Stored data Block Start
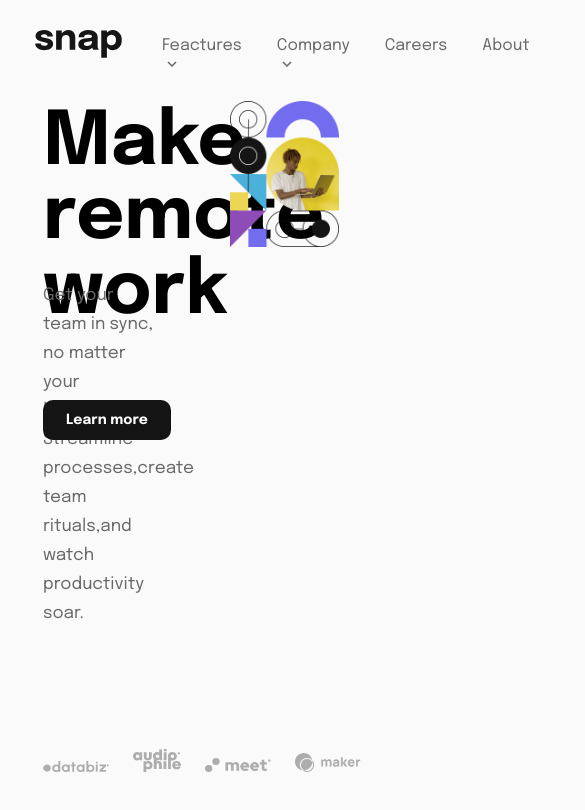
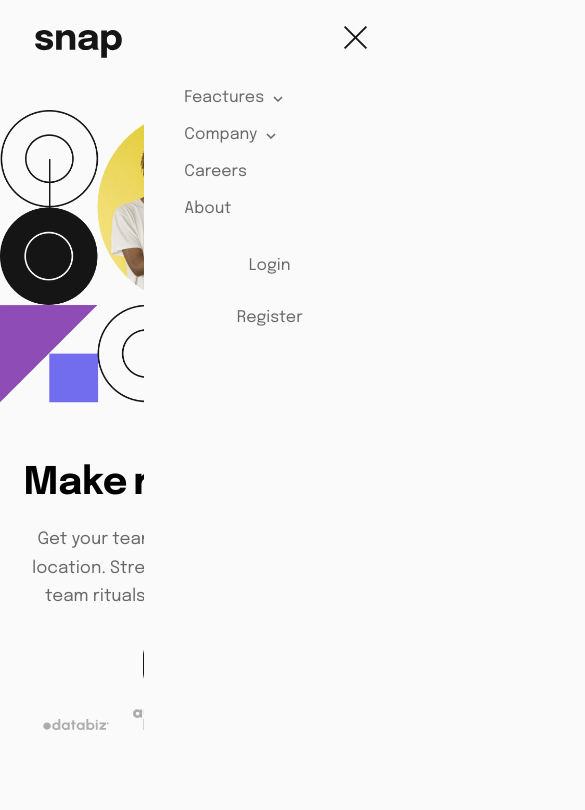
Before and after one commit to JulianaMR22/Intro-section, a plain HTML site: page index.html in a window 390 px wide. Shown: the top 810 px of the page, 585 px wide, since content can reach past the window. Drawn offline with Linux system fonts and the light colour scheme.

Commit message:
Se realizo el responsive de la pagina web

```diff
--- a/index.css
+++ b/index.css
@@ -20,16 +20,27 @@
 .menu__nav {
   display: flex;
   position: relative;
+  justify-content: space-between;
+  width: 100%;
 }
 .nav__image {
   width: 87px;
   height: 28px;
 }
+
+.nav__close {
+  display: none;
+}
+
 .list__menu {
   font-size: 16px;
   color: hsl(0, 0%, 41%);
   padding-top: 7px;
   margin-right: 35px;
+}
+
+.menu__logo {
+  display: none;
 }
 
 .list__menu:hover {
@@ -111,6 +122,10 @@
   position: absolute;
 }
 
+.content__image-responsive {
+  display: none;
+}
+
 .menu__client {
   position: absolute;
   bottom: 8%;
@@ -127,18 +142,13 @@
 }
 
 .menu__feactures {
-  display: flex;
-  align-items: center;
-  justify-content: center;
   position: absolute;
-  top: 55%;
-  left: 15%;
-  padding: 11px;
+  padding: 20px;
   background: #fff;
   -webkit-box-shadow: -1px 17px 70px -30px rgba(0, 0, 0, 0.75);
   -moz-box-shadow: -1px 17px 70px -30px rgba(0, 0, 0, 0.75);
   box-shadow: -1px 17px 70px -30px rgba(0, 0, 0, 0.75);
-  width: 28%;
+  width: max-content;
   z-index: 1;
   border-radius: 12px;
   color: hsl(0, 0%, 41%);
@@ -162,7 +172,112 @@
 }
 
 .menu__company {
-  width: 22%;
-  left: 46%;
-  padding: 5px;
+  width: max-content;
+  padding: 20px;
 }
+
+@media screen and (max-width: 640px) {
+  .content__imagehero {
+    display: none;
+  }
+
+  .content__image-responsive {
+    display: flex;
+    display: flex;
+    position: absolute;
+    top: 13%;
+    width: 100%;
+  }
+
+  .menu__nav {
+    position: fixed;
+    justify-content: initial;
+    width: 63%;
+    flex-direction: column;
+    z-index: 1;
+    background-color: hsl(0, 0%, 98%);
+    height: 100%;
+    top: 0;
+    right: 0;
+  }
+
+  .menu__logo {
+    display: flex;
+    position: absolute;
+    right: 22px;
+    width: 8%;
+  }
+  .menu__title {
+    margin-top: 96%;
+    margin-left: 6%;
+  }
+
+  .title__first {
+    font-size: 38px;
+  }
+
+  .title__second {
+    top: 0px;
+    font-size: 38px;
+    left: 30%;
+  }
+
+  .nav__list {
+    display: flex;
+    list-style: none;
+    flex-direction: column;
+    margin-top: 28%;
+  }
+
+  .nav__close {
+    display: flex;
+    width: 10%;
+    position: absolute;
+    right: 9%;
+    top: 3%;
+  }
+
+  .menu__paragraph {
+    width: 93%;
+    top: 157%;
+    text-align: center;
+  }
+
+  .menu__feactures {
+    position: initial;
+    box-shadow: none;
+    background-color: initial;
+  }
+
+  .menu__login {
+    flex-direction: column;
+    margin-top: 20px;
+    text-align: center;
+  }
+
+  .login__item {
+    padding: 15px;
+    padding-top: 0;
+  }
+
+  .list__menu {
+    padding-top: 20px;
+  }
+
+  .login__item:focus {
+    border: 1px solid hsl(0, 0%, 8%);
+    border-radius: 10px;
+  }
+
+  .menu__button {
+    display: flex;
+    justify-content: center;
+    align-items: center;
+    top: 460%;
+    width: 100%;
+  }
+
+  .menu__client {
+    bottom: 13%;
+  }
+}
--- a/index.html
+++ b/index.html
@@ -20,8 +20,15 @@
   </head>
   <body class="main__container">
     <div class="main__menu">
+      <img
+        src="./images/icon-menu.svg"
+        alt=""
+        class="menu__logo"
+        id="navListMenu"
+      />
+      <img src="./images/logo.svg" alt="" class="nav__image" />
       <div class="menu__nav">
-        <img src="./images/logo.svg" alt="" class="nav__image" />
+        <img src="./images/icon-close-menu.svg" alt="" class="nav__close" />
         <ul class="nav__list">
           <li class="list__menu" id="containerFeactures">
             Feactures
@@ -30,11 +37,14 @@
               alt=""
               class="menu__arrow"
             />
-          </li>
             <div class="menu__feactures menu__display-none" id="feacturesMenu">
               <ul class="feactures__list">
                 <li class="list__content">
-                <img class="list__image" src="./images/icon-todo.svg" alt="" />
+                  <img
+                    class="list__image"
+                    src="./images/icon-todo.svg"
+                    alt=""
+                  />
                   Todo List
                 </li>
                 <li class="list__content">
@@ -63,6 +73,8 @@
                 </li>
               </ul>
             </div>
+          </li>
+
           <li class="list__menu" id="containerCompany">
             Company
             <img
@@ -70,7 +82,6 @@
               alt=""
               class="menu__arrow"
             />
-          </li>
             <div
               class="menu__feactures menu__company menu__display-none"
               id="companyMenu"
@@ -81,14 +92,16 @@
                 <li class="list__content">Blog</li>
               </ul>
             </div>
+          </li>
+
           <li class="list__menu">Careers</li>
           <li class="list__menu">About</li>
         </ul>
-      </div>
         <ul class="menu__login">
           <li class="login__item list__menu">Login</li>
           <li class="login__item list__menu">Register</li>
         </ul>
+      </div>
     </div>
     <div class="menu__title">
       <h2 class="title__first">Make</h2>
@@ -108,6 +121,11 @@
       alt=""
       class="content__imagehero"
     />
+    <img
+      src="./images/image-hero-mobile.png"
+      alt=""
+      class="content__image-responsive"
+    />
     <div class="menu__client">
       <img src="./images/client-databiz.svg" alt="" class="client__images" />
       <img
--- a/index.js
+++ b/index.js
@@ -2,6 +2,7 @@ const containerFeactures = document.getElementById("containerFeactures");
 const feacturesMenu = document.getElementById("feacturesMenu");
 const containerCompany = document.getElementById("containerCompany");
 const companyMenu = document.getElementById("companyMenu");
+const navListMenu = document.getElementById("navListMenu");
 
 containerFeactures.addEventListener("click", () => {
   feacturesMenu.classList.toggle("menu__display-none");
@@ -9,3 +10,6 @@ containerFeactures.addEventListener("click", () => {
 containerCompany.addEventListener("click", () => {
   companyMenu.classList.toggle("menu__display-none");
 });
+navListMenu.addEventListener("click", () => {
+  navListMenu.classList.toggle("");
+});
```
Lines whose indentation alone changed are shown as unchanged.
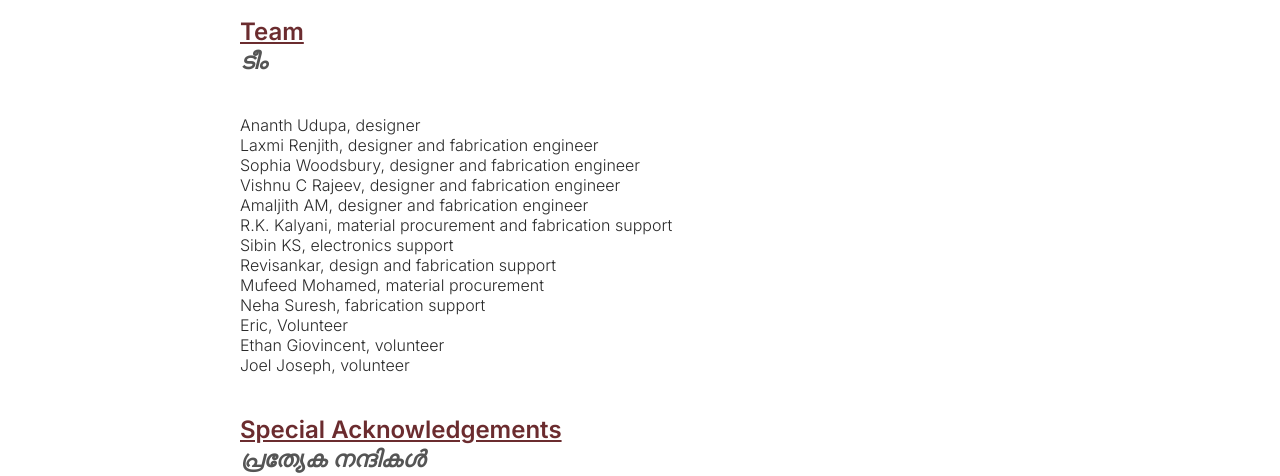
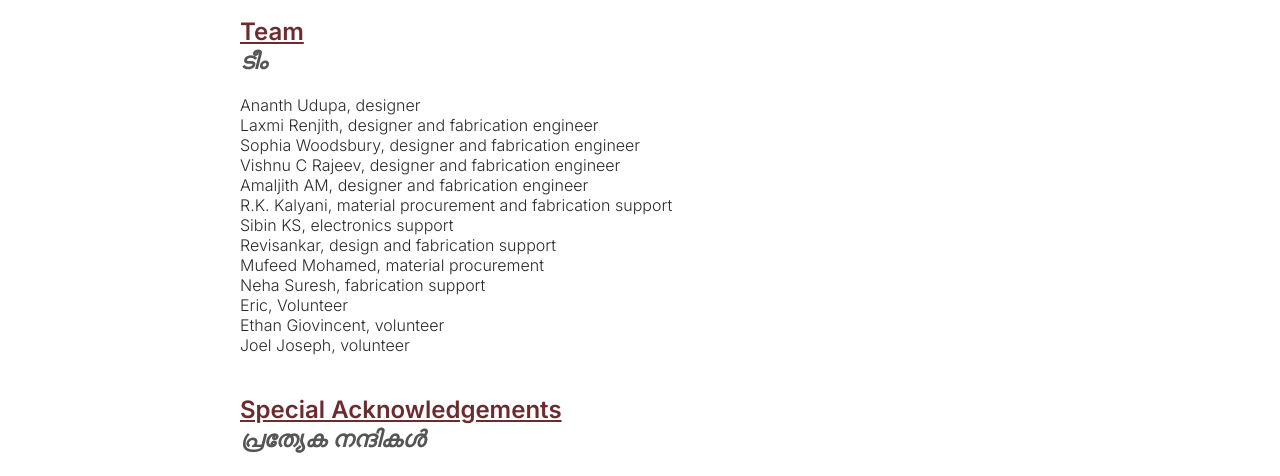
Before and after one commit to ananthudupa/floatingroots, a plain HTML site: page index_colored_buttons.html in a window 1280 px wide. Shown: the part 363-839 px from the top of the page. Drawn offline with Linux system fonts and the light colour scheme.

Commit message:
index_colored_buttons.html

```diff
--- a/index_colored_buttons.html
+++ b/index_colored_buttons.html
@@ -111,7 +111,7 @@
       Your browser does not support the audio element.
     </audio>
     <img class="installation-img" src="images/floating-roots-installation.jpg" alt="Floating Roots Installation Image">
-    <h2><u>Team</u><br><span class="translation">ടീം</span></h2><br>
+    <h2><u>Team</u><br><span class="translation">ടീം</span></h2>
     Ananth Udupa, designer<br>
     Laxmi Renjith, designer and fabrication engineer<br>
     Sophia Woodsbury, designer and fabrication engineer<br>
@@ -126,7 +126,7 @@
     Ethan Giovincent, volunteer<br>
     Joel Joseph, volunteer<br>
     <br>
-    <h2><u>Special Acknowledgements</u><br><span class="translation">പ്രത്യേക നന്ദികൾ</span></h2><br>
+    <h2><u>Special Acknowledgements</u><br><span class="translation">പ്രത്യേക നന്ദികൾ</span></h2>
     Tom Thomas, KSUM<br>
     Jogin Francis, Kerala Fab Lab<br>
     Dr. Soumya Vinayan, Council for Social Development, Hyderabad<br>
```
Stored data Block End
• **Aim of the exercise**: Print the listing word for word, but omit the pictures.

• **Result**:
Before and after one commit to JulianaMR22/Intro-section, a plain HTML site: page index.html in a window 390 px wide. Shown: the top 810 px of the page, 585 px wide, since content can reach past the window. Drawn offline with Linux system fonts and the light colour scheme.

Commit message:
Se realizo el responsive de la pagina web

```diff
--- a/index.css
+++ b/index.css
@@ -20,16 +20,27 @@
 .menu__nav {
   display: flex;
   position: relative;
+  justify-content: space-between;
+  width: 100%;
 }
 .nav__image {
   width: 87px;
   height: 28px;
 }
+
+.nav__close {
+  display: none;
+}
+
 .list__menu {
   font-size: 16px;
   color: hsl(0, 0%, 41%);
   padding-top: 7px;
   margin-right: 35px;
+}
+
+.menu__logo {
+  display: none;
 }
 
 .list__menu:hover {
@@ -111,6 +122,10 @@
   position: absolute;
 }
 
+.content__image-responsive {
+  display: none;
+}
+
 .menu__client {
   position: absolute;
   bottom: 8%;
@@ -127,18 +142,13 @@
 }
 
 .menu__feactures {
-  display: flex;
-  align-items: center;
-  justify-content: center;
   position: absolute;
-  top: 55%;
-  left: 15%;
-  padding: 11px;
+  padding: 20px;
   background: #fff;
   -webkit-box-shadow: -1px 17px 70px -30px rgba(0, 0, 0, 0.75);
   -moz-box-shadow: -1px 17px 70px -30px rgba(0, 0, 0, 0.75);
   box-shadow: -1px 17px 70px -30px rgba(0, 0, 0, 0.75);
-  width: 28%;
+  width: max-content;
   z-index: 1;
   border-radius: 12px;
   color: hsl(0, 0%, 41%);
@@ -162,7 +172,112 @@
 }
 
 .menu__company {
-  width: 22%;
-  left: 46%;
-  padding: 5px;
+  width: max-content;
+  padding: 20px;
 }
+
+@media screen and (max-width: 640px) {
+  .content__imagehero {
+    display: none;
+  }
+
+  .content__image-responsive {
+    display: flex;
+    display: flex;
+    position: absolute;
+    top: 13%;
+    width: 100%;
+  }
+
+  .menu__nav {
+    position: fixed;
+    justify-content: initial;
+    width: 63%;
+    flex-direction: column;
+    z-index: 1;
+    background-color: hsl(0, 0%, 98%);
+    height: 100%;
+    top: 0;
+    right: 0;
+  }
+
+  .menu__logo {
+    display: flex;
+    position: absolute;
+    right: 22px;
+    width: 8%;
+  }
+  .menu__title {
+    margin-top: 96%;
+    margin-left: 6%;
+  }
+
+  .title__first {
+    font-size: 38px;
+  }
+
+  .title__second {
+    top: 0px;
+    font-size: 38px;
+    left: 30%;
+  }
+
+  .nav__list {
+    display: flex;
+    list-style: none;
+    flex-direction: column;
+    margin-top: 28%;
+  }
+
+  .nav__close {
+    display: flex;
+    width: 10%;
+    position: absolute;
+    right: 9%;
+    top: 3%;
+  }
+
+  .menu__paragraph {
+    width: 93%;
+    top: 157%;
+    text-align: center;
+  }
+
+  .menu__feactures {
+    position: initial;
+    box-shadow: none;
+    background-color: initial;
+  }
+
+  .menu__login {
+    flex-direction: column;
+    margin-top: 20px;
+    text-align: center;
+  }
+
+  .login__item {
+    padding: 15px;
+    padding-top: 0;
+  }
+
+  .list__menu {
+    padding-top: 20px;
+  }
+
+  .login__item:focus {
+    border: 1px solid hsl(0, 0%, 8%);
+    border-radius: 10px;
+  }
+
+  .menu__button {
+    display: flex;
+    justify-content: center;
+    align-items: center;
+    top: 460%;
+    width: 100%;
+  }
+
+  .menu__client {
+    bottom: 13%;
+  }
+}
--- a/index.html
+++ b/index.html
@@ -20,8 +20,15 @@
   </head>
   <body class="main__container">
     <div class="main__menu">
+      <img
+        src="./images/icon-menu.svg"
+        alt=""
+        class="menu__logo"
+        id="navListMenu"
+      />
+      <img src="./images/logo.svg" alt="" class="nav__image" />
       <div class="menu__nav">
-        <img src="./images/logo.svg" alt="" class="nav__image" />
+        <img src="./images/icon-close-menu.svg" alt="" class="nav__close" />
         <ul class="nav__list">
           <li class="list__menu" id="containerFeactures">
             Feactures
@@ -30,11 +37,14 @@
               alt=""
               class="menu__arrow"
             />
-          </li>
             <div class="menu__feactures menu__display-none" id="feacturesMenu">
               <ul class="feactures__list">
                 <li class="list__content">
-                <img class="list__image" src="./images/icon-todo.svg" alt="" />
+                  <img
+                    class="list__image"
+                    src="./images/icon-todo.svg"
+                    alt=""
+                  />
                   Todo List
                 </li>
                 <li class="list__content">
@@ -63,6 +73,8 @@
                 </li>
               </ul>
             </div>
+          </li>
+
           <li class="list__menu" id="containerCompany">
             Company
             <img
@@ -70,7 +82,6 @@
               alt=""
               class="menu__arrow"
             />
-          </li>
             <div
               class="menu__feactures menu__company menu__display-none"
               id="companyMenu"
@@ -81,14 +92,16 @@
                 <li class="list__content">Blog</li>
               </ul>
             </div>
+          </li>
+
           <li class="list__menu">Careers</li>
           <li class="list__menu">About</li>
         </ul>
-      </div>
         <ul class="menu__login">
           <li class="login__item list__menu">Login</li>
           <li class="login__item list__menu">Register</li>
         </ul>
+      </div>
     </div>
     <div class="menu__title">
       <h2 class="title__first">Make</h2>
@@ -108,6 +121,11 @@
       alt=""
       class="content__imagehero"
     />
+    <img
+      src="./images/image-hero-mobile.png"
+      alt=""
+      class="content__image-responsive"
+    />
     <div class="menu__client">
       <img src="./images/client-databiz.svg" alt="" class="client__images" />
       <img
--- a/index.js
+++ b/index.js
@@ -2,6 +2,7 @@ const containerFeactures = document.getElementById("containerFeactures");
 const feacturesMenu = document.getElementById("feacturesMenu");
 const containerCompany = document.getElementById("containerCompany");
 const companyMenu = document.getElementById("companyMenu");
+const navListMenu = document.getElementById("navListMenu");
 
 containerFeactures.addEventListener("click", () => {
   feacturesMenu.classList.toggle("menu__display-none");
@@ -9,3 +10,6 @@ containerFeactures.addEventListener("click", () => {
 containerCompany.addEventListener("click", () => {
   companyMenu.classList.toggle("menu__display-none");
 });
+navListMenu.addEventListener("click", () => {
+  navListMenu.classList.toggle("");
+});
```
Lines whose indentation alone changed are shown as unchanged.
Before and after one commit to ananthudupa/floatingroots, a plain HTML site: page index_colored_buttons.html in a window 1280 px wide. Shown: the part 363-839 px from the top of the page. Drawn offline with Linux system fonts and the light colour scheme.

Commit message:
index_colored_buttons.html

```diff
--- a/index_colored_buttons.html
+++ b/index_colored_buttons.html
@@ -111,7 +111,7 @@
       Your browser does not support the audio element.
     </audio>
     <img class="installation-img" src="images/floating-roots-installation.jpg" alt="Floating Roots Installation Image">
-    <h2><u>Team</u><br><span class="translation">ടീം</span></h2><br>
+    <h2><u>Team</u><br><span class="translation">ടീം</span></h2>
     Ananth Udupa, designer<br>
     Laxmi Renjith, designer and fabrication engineer<br>
     Sophia Woodsbury, designer and fabrication engineer<br>
@@ -126,7 +126,7 @@
     Ethan Giovincent, volunteer<br>
     Joel Joseph, volunteer<br>
     <br>
-    <h2><u>Special Acknowledgements</u><br><span class="translation">പ്രത്യേക നന്ദികൾ</span></h2><br>
+    <h2><u>Special Acknowledgements</u><br><span class="translation">പ്രത്യേക നന്ദികൾ</span></h2>
     Tom Thomas, KSUM<br>
     Jogin Francis, Kerala Fab Lab<br>
     Dr. Soumya Vinayan, Council for Social Development, Hyderabad<br>
```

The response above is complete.